As I sat next to my father in the small chapel, surrounded mostly by family that only gathers now from the far corners of the country for tragedies, I watched my mother and her four siblings take turns to say their parting words for my grandfather, noting their most precious memories of him.
At nineteen, I hadn’t known my grandfather very well. My grandparents lived in Cleveland, and I lived in a small town south of Columbus, Ohio, so the long drives made for fewer visits. When I was in late elementary school, he had already drifted into early Alzheimer’s, and by the time I was fourteen, he had drifted away completely. He no longer knew me—nor my mother—but he knew we were important and was happy to see two kind visitors. Age fourteen was the last time I saw him when he could stand and speak. My mother later told me that he turned to her at one point and complimented me: “Isn’t she leavy?”, meaning to say, “Isn’t she lovely?” By the time I was seventeen, he was nearly a vegetable, concentrating his blue eyes on me as my grandmother spoon fed him, preferring, as he often did, the dessert over the main meal. Sometimes I still wonder what he may have been thinking as he looked me, if I was still “leavy.”

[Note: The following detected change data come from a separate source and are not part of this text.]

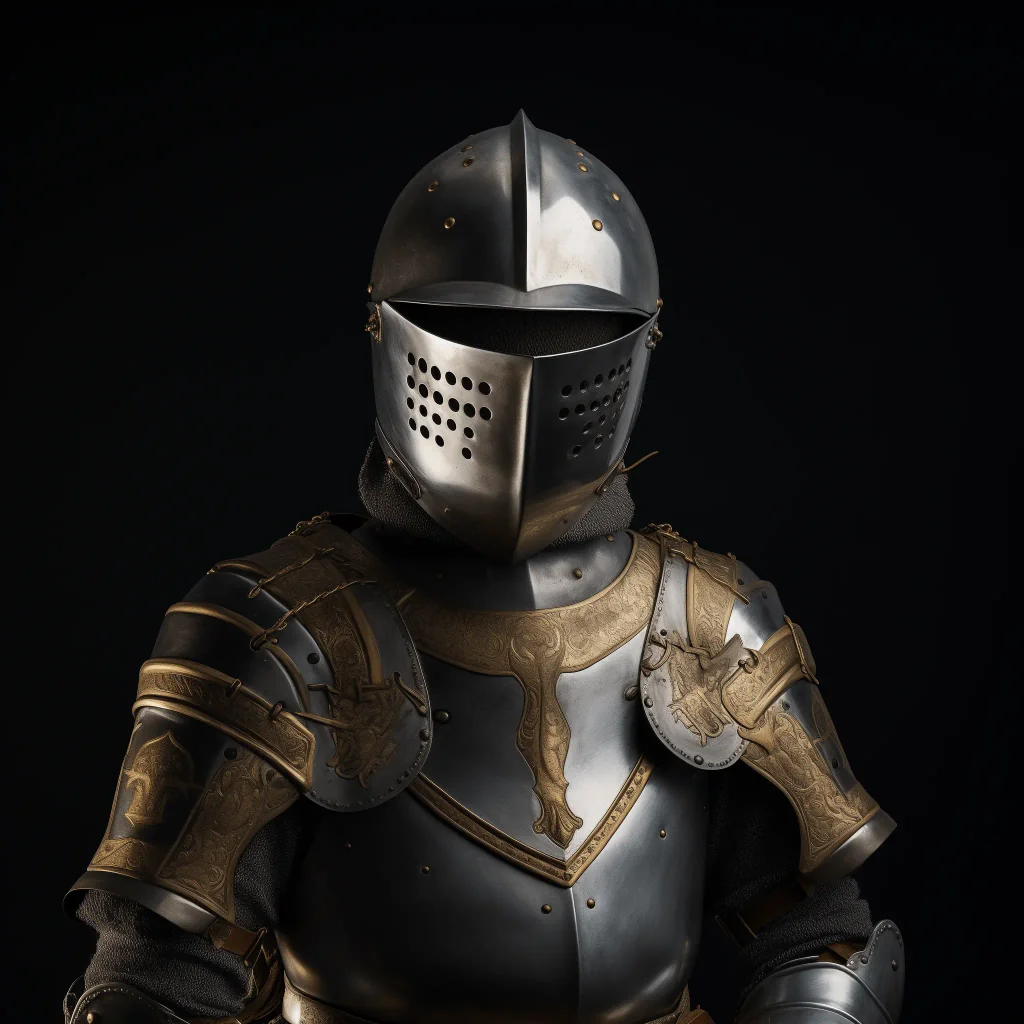
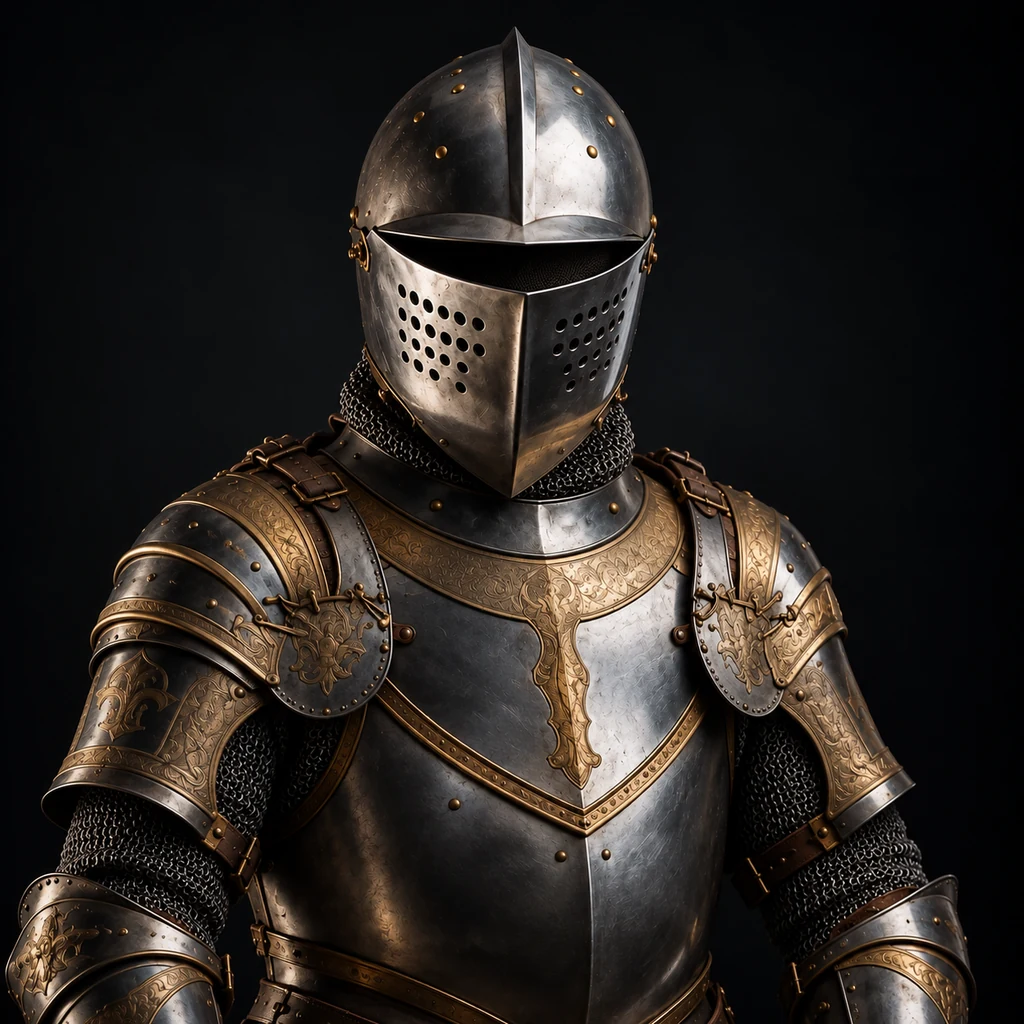
update servant

diff --git a/packages/ui/src/helpers/styles/role-framing.ts b/packages/ui/src/helpers/styles/role-framing.ts
@@ -12,7 +12,7 @@ export const roleFraming: Record<'default' | 'legacy' | 'anime', Record<string, 
     isolde: [1.5, 53, 0, 165, 53, 0],
     cleric: [1.25, 60, 0, 125, 60, 10],
     troublemaker: [1.2, 53, 0, 165, 53, 0],
-    servant: [1.25, 48, 5, 150, 48, 25],
+    servant: [1.25, 48, 5, 150, 48, 5],
     good_lancelot: [1.25, 48, 0, 140, 48, 0],
     evil_lancelot: [1.25, 48, 0, 140, 48, 0],
     unknown_lancelot: [1.25, 48, 0, 140, 48, 0],
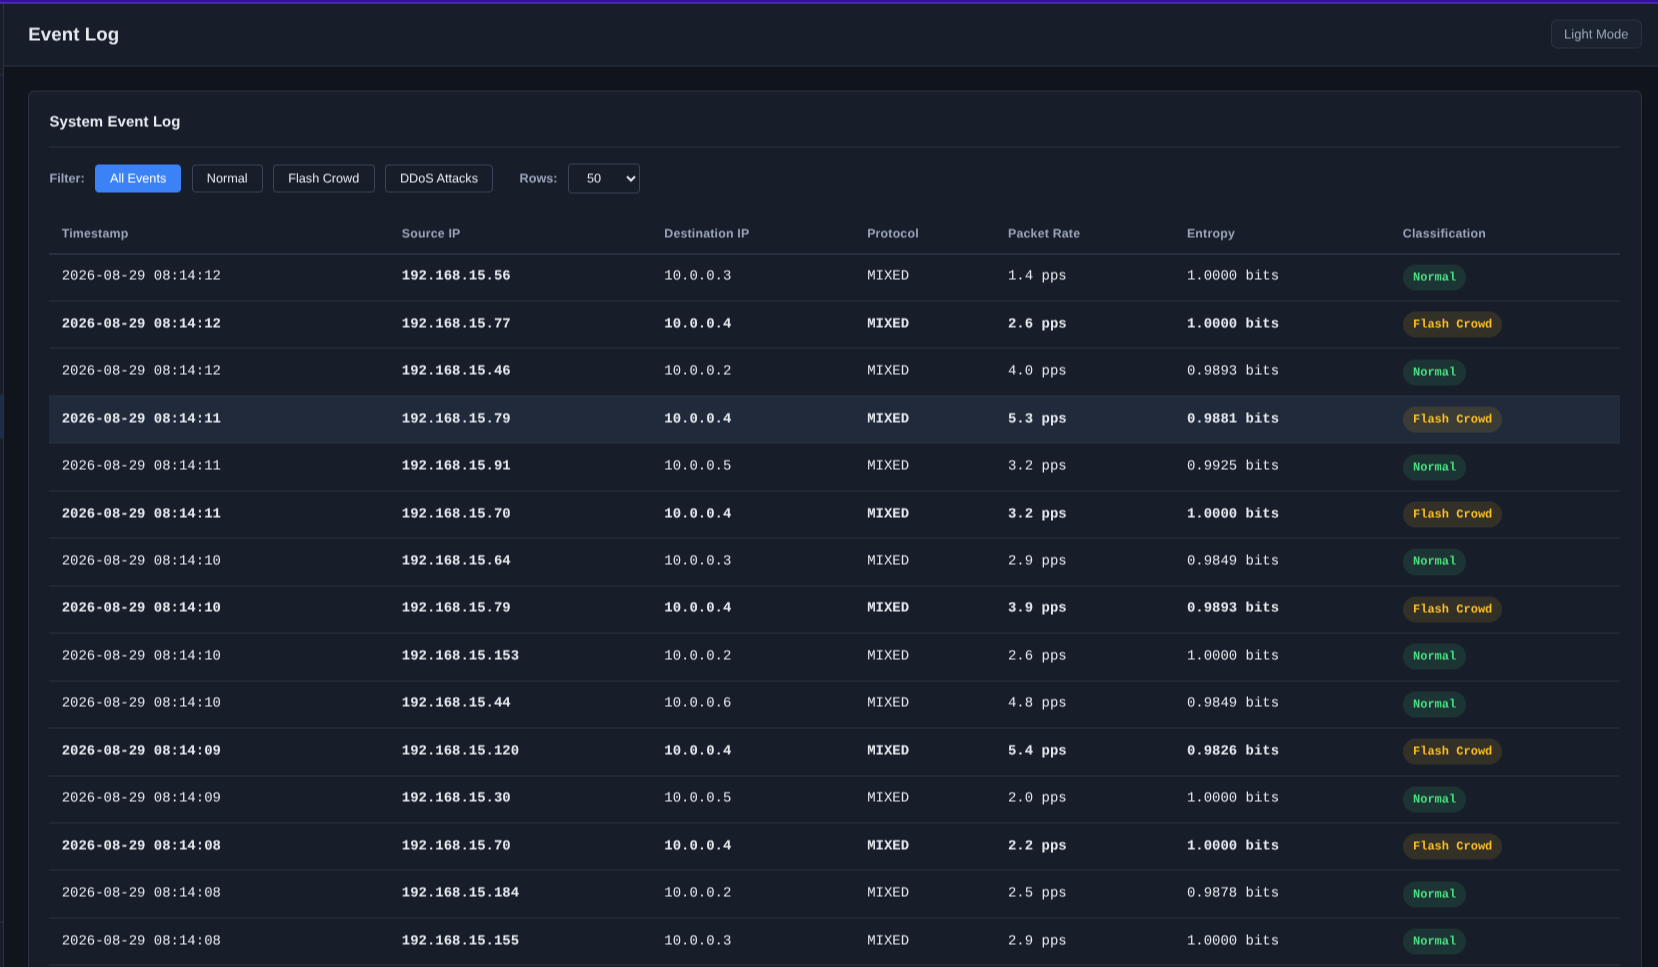
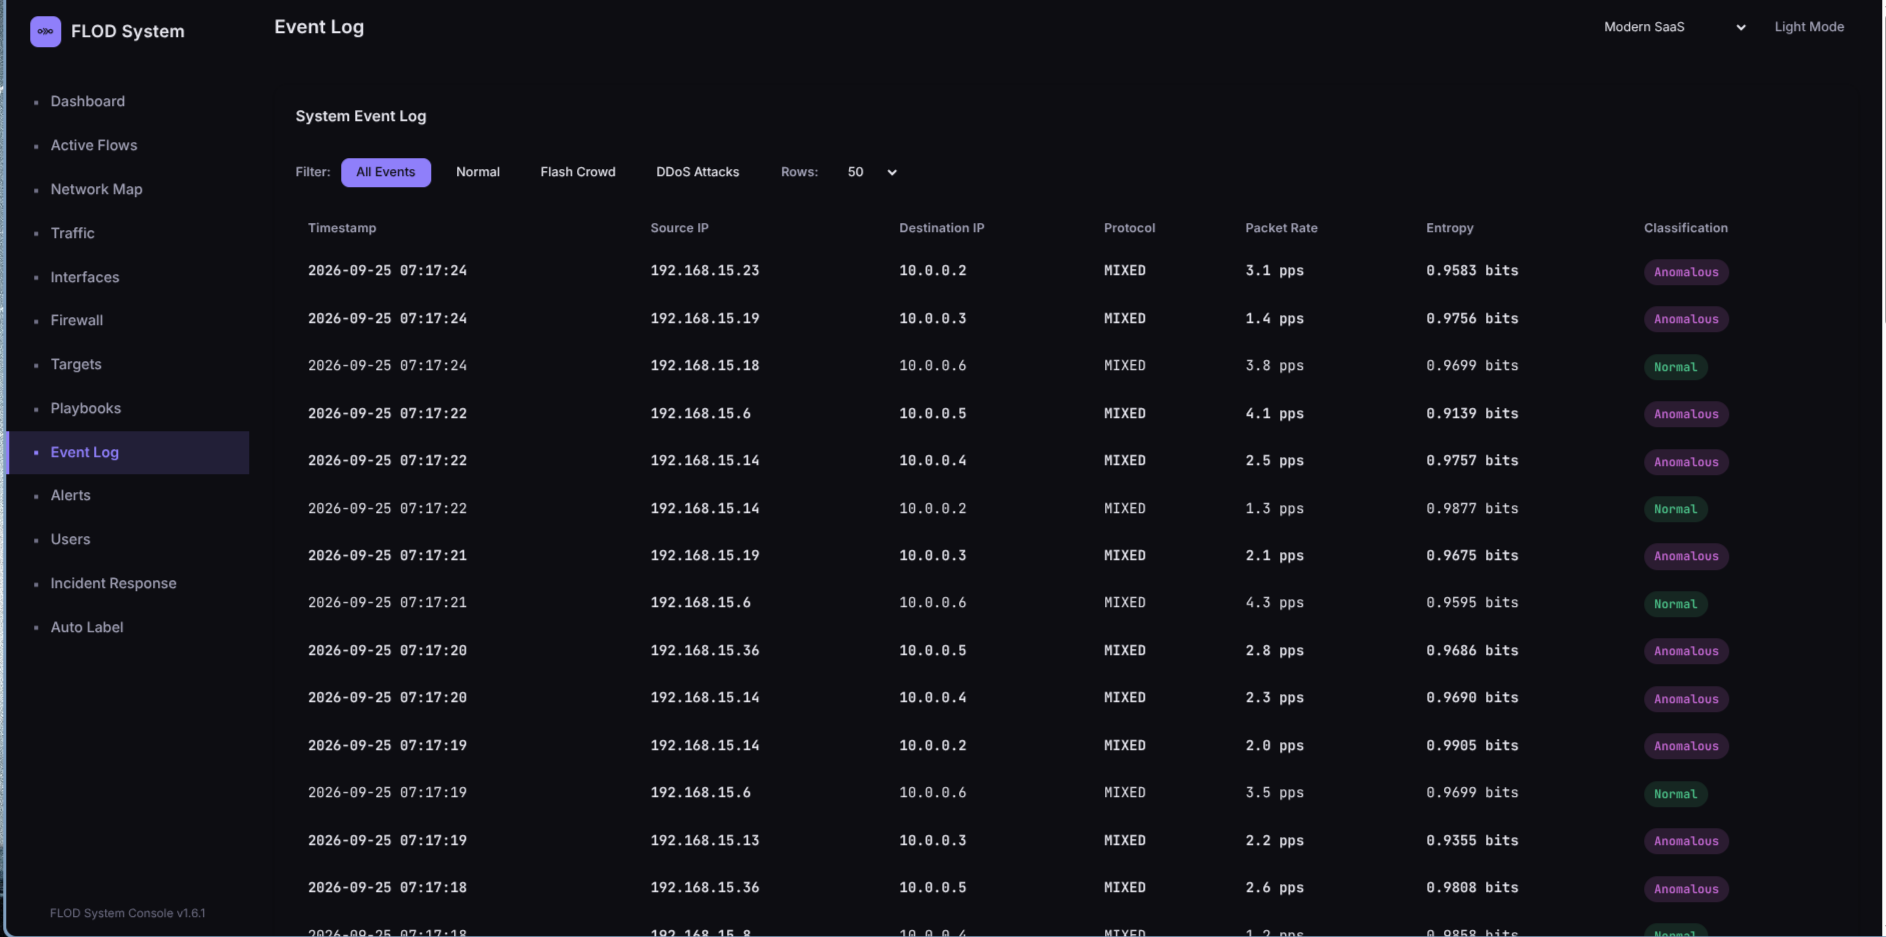
docs(V10): replace dashboard screenshots with the redesigned dashboard
Five existing screenshots replaced with real screenshots of the V10
dashboard (dark, Modern SaaS design family), provided directly by the
project owner: overview, target monitor, interfaces, firewall, event
log. Two captions corrected to match what the new screenshots actually
show rather than what the old ones did: the overview's five targets
are no longer all Normal (two Normal, three Anomalous), and the
firewall screenshot isn't mid-incident (no active blocks or rate
limits in frame), both reworded rather than left describing a scenario
the image no longer shows.

Four new screenshots added for pages that had no image anywhere
before this: Active Flows (docs/enforcement.md, after the four tiers
section), Playbooks (docs/playbooks.md, next to the run history
section it depicts), Alerts (docs/alerts.md, captioned honestly: it
only shows Discord and Email, taken before the Telegram/Custom Webhook
panels were confirmed against real credentials), and Users
(docs/security.md, in the Account Management section).

Still without a screenshot anywhere: login, network map, traffic
flow, incident response, and targets pages, none provided this round.

Changed region(s): [[0.0, 0.0, 1.0, 1.0], [0.9228, 0.6499, 0.9536, 0.6809]]

diff --git a/docs/enforcement.md b/docs/enforcement.md
@@ -122,12 +122,14 @@ windows before firing, so one noisy window cannot trigger a block. Tiers 3 and
 Both sets carry an expiry, so enforcement heals on its own if a decision was
 wrong.
 
+![The dashboard's Active Flows page: every live connection to a protected host, its own classification and mitigation status, and a manual Block or Whitelist action per source](images/dashboard-active-flows.png)
+
 ## Settings
 
 All of the below are editable live from the dashboard's Firewall page,
 which also shows active blocks and rate limits as they stand:
 
-![The dashboard's Firewall page mid-incident: active blocks and active rate limits, each with its own countdown to self-heal](images/dashboard-firewall.png)
+![The dashboard's Firewall page: whitelist, shared/NAT addresses, active blocks and active rate limits (each with its own countdown to self-heal when populated), and the editable enforcement thresholds below](images/dashboard-firewall.png)
 
 | Setting | Default | Meaning |
 |-|-|-|

diff --git a/docs/playbooks.md b/docs/playbooks.md
@@ -184,6 +184,8 @@ which stage it's on, why it started) with each run's own event list
 expandable inline, and the reports a `report` stage has generated so
 far.
 
+![The dashboard's Playbooks page: configured playbooks with enable/disable and edit controls, and run history below showing each run's host, source, status, and start time](images/dashboard-playbooks.png)
+
 The incident report (`/ir.html`, and any report a `report` stage
 generates) gains two sections from this milestone: a **timeline** of
 which stage fired when and against which source or host, and a

diff --git a/docs/alerts.md b/docs/alerts.md
@@ -13,6 +13,8 @@ exception, it sends synchronously and reports per-channel success or
 failure directly, since the entire point of a test button is immediate
 feedback on misconfiguration.
 
+![The dashboard's Alerts page, Discord and Email panels shown; the Telegram and Custom Webhook panels below them aren't pictured in this screenshot, taken before those channels were confirmed against real credentials](images/dashboard-alerts.png)
+
 ## When an alert fires
 
 On a victim's classification changing to or from DDoS, on every new

diff --git a/README.md b/README.md
@@ -9,7 +9,7 @@ An adaptive two stage Layer 4 volumetric DDoS mitigation gateway.
 **Project:** Adaptive Two Stage Framework for Near Real Time Layer 4 Volumetric
 DDoS Mitigation Using Behavioral Traffic Analysis
 
-![The FLOD dashboard overview, five protected targets, all reading Normal](docs/images/dashboard-overview.png)
+![The FLOD dashboard overview, five protected targets, two reading Normal and three flagged Anomalous](docs/images/dashboard-overview.png)
 
 
 ## What It Does

diff --git a/docs/security.md b/docs/security.md
@@ -274,6 +274,8 @@ cap or clean up on the way in.
 
 ## Account Management
 
+![The dashboard's Users page: existing accounts with per-account actions, and the Add Account / Change Password forms, both of which require the caller's own current password](images/dashboard-users.png)
+
 Creating an account, deleting one, or changing a password all require the
 caller to re enter their own current password, verified against the caller's
 stored hash rather than the target account's.
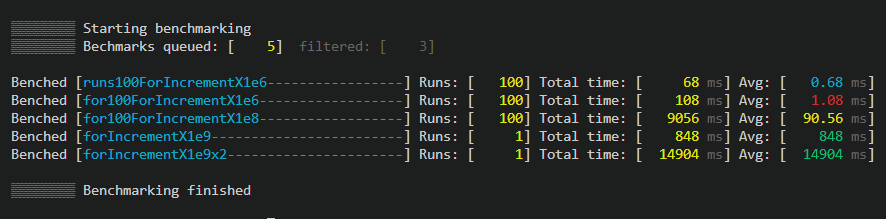
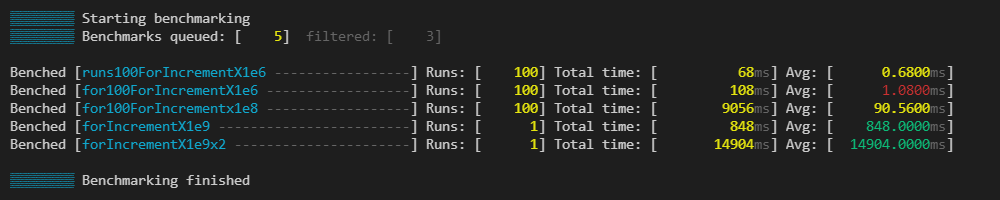
Generate all images with snapper

Changed region(s): [[0.0, 0.33, 1.0, 0.75], [0.0, 0.03, 0.4876, 0.27], [0.0, 0.81, 0.3047, 0.96]]

diff --git a/docs/snapper.ts b/docs/snapper.ts
@@ -21,7 +21,7 @@ async function generateDocsImages() {
 
     const resultData = readJsonSync(join(pathBase, "benchmark_result_input.json"));
 
-    const postFix = '_snap.png';
+    const postFix = '.png';
 
     const thresholds = {"multiple-runs": { green: 76, yellow: 82 }};
     const indicators = [{benches: /multiple-runs/, color: colors.magenta,modFn: () => ({indicator: "🚀 ", visibleLength: 2})}];
@@ -33,6 +33,8 @@ async function generateDocsImages() {
                 "multiple-runs": {measuredRunsAvgMs: 133.2134, totalMs: 13321.34, runsCount: 100}
         }}]
     });
+
+    /* Result cards */
 
     const optionsSet: {name: string, options: prettyBenchmarkResultOptions}[] = [ // TODO remove "snap" postfix
         {name: 'docs/imgs/prettyBenchingResult_example_threshold', options: {thresholds}},
@@ -55,9 +57,9 @@ async function generateDocsImages() {
 
     let result = "";
     prettyBenchmarkResult({outputFn: (res) => result += res})(resultData);
-    snaps.push({content: result, imageSavePath: "docs/imgs/prettyBenchingResult_example", viewport: {deviceScaleFactor: 1, width: 780, height: 595}});
+    snaps.push({content: result.replace(/\n$/, ''), imageSavePath: "docs/imgs/prettyBenchingResult_example", viewport: {width: 780}});
 
-    /** Progress */
+    /* Progress */
 
     const progressCases = [
         {name: 'docs/imgs/prettyBenchingProgress_example_running', state: buildProgressState([
@@ -127,13 +129,13 @@ async function generateDocsImages() {
         const states = buildProgressState(c.state);
         states.forEach(state => progressFnc(state));
 
-        result = result.replace(/^\x1B\[1A\r/, ''); //replace first up1Cl causing empty line
+        result = result.replace(/^\x1B\[1A\r/, '').replace(/^\n/, '').replace(/\n$/, ''); //replace first up1Cl causing empty line
 
         return {content: result, imageSavePath: c.name,viewport:{width: 1000, ...c.viewport}} as SnapParams;
     }) as any)
 
 
-    await snap(snaps.map(s => ({...s, imageSavePath: s.imageSavePath + postFix})), {verbose: true, theme: {background: '#000'}});
+    await snap(snaps.map(s => ({...s, imageSavePath: s.imageSavePath + postFix})), {verbose: true, viewport: {deviceScaleFactor: 1}});
 }
 
 function readJsonSync(path: string) {

diff --git a/README.md b/README.md
@@ -11,6 +11,7 @@ A simple Deno library, that gives you pretty benchmarking progress and results i
 [![Build Status](https://github.com/littletof/prettyBenching/workflows/CI/badge.svg)](https://github.com/littletof/prettyBenching/actions?query=workflow%3ACI)
 [![Coverage Status](https://coveralls.io/repos/github/littletof/prettyBenching/badge.svg)](https://coveralls.io/github/littletof/prettyBenching)
 ![maintained](https://img.shields.io/maintenance/yes/2021)
+[![snapper_deno](https://img.shields.io/badge/-snapper%20%F0%9F%93%B7-%230DBC79)](https://github.com/littletof/snapper)
 
 ## Jump to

However, the few memories I do have from when I was younger are strong, and when I think of him now, I can still feel his resonating charm, remembering the relaxed stance of his silhouette at the edge of the lake when he came fishing with my mom and brother and me when I was about eight. When I told him I hadn’t had a bite all day, he asked, “No?” and nibbled my right hand.
He was one of few people I’ve known who genuinely enjoyed people. I remember my mom recalling that he used to sit and “people watch” on their vacations, sometimes with binoculars. And he loved children. He came on an elementary school trip once and on the bus, couldn’t stop laughing at Misty Kennedy who had popped up over the edge of the seat in front of him with quarters squeezed in her eyes like little silver monocles.
So at nineteen, I sat in the company of those who mourned him, more with the feeling of him than a long history of memories, the feeling of his charm and good humor.
As the funeral came to its end, we were instructed to turn to the lyrics of “When the Saints Go Marching In” at the back of the program; we were to sing, as it was one of his favorites. The piano player keyed through the first couple of measures of the song, and though a few people began to sing, it seemed the rest of the room was waiting for a cue to begin. Then, various guests began to jump in, looking around, attempting to unify. Within moments, the entire room had finally joined in, but out of the fifty, or so, people present, no two people could find a place together in the music.
The room filled with a strange cacophony of jumbled lyrics and off-key voices, and a few people turned toward each other with knitted brows, pausing, starting again, pausing. I imagined my grandfather in one of the seats among us, in the midst of the absurd disassembly of voices, with his mouth open wide, laughing with his whole body. And I laughed.
Eight years later, I was visiting my parents, and I came across a poem by Bertha Adams Backus, scrawled out on a loose leaf sheet of paper in my grandfather’s handwriting. There on the page—though in the words of another—was the man who would have laughed at his own funeral. On many days when it’s easy to feel low and small and sad, I think of these words that he valued. And his laugh.
“Then Laugh” by Bertha Adams Backus
Build for yourself a strong box,
fashion each part with care;
When it’s strong as your hand can make it,
put all your troubles there;
Hide there all thought of your failures;
and each bitter cup that you quaff;
Lock all your heartaches within it,
Then sit on the lid and laugh.
Tell no one else its contents,
Never its secrets share;
When you’ve dropped in your care and worry
keep them forever there;
Hide them from sight so completely
That the world will never dream half;
Fasten the strongbox securely—
Then sit on the lid and laugh.
Caitlin Stuckey, GR ’10, is an instructor of English at Indiana State University.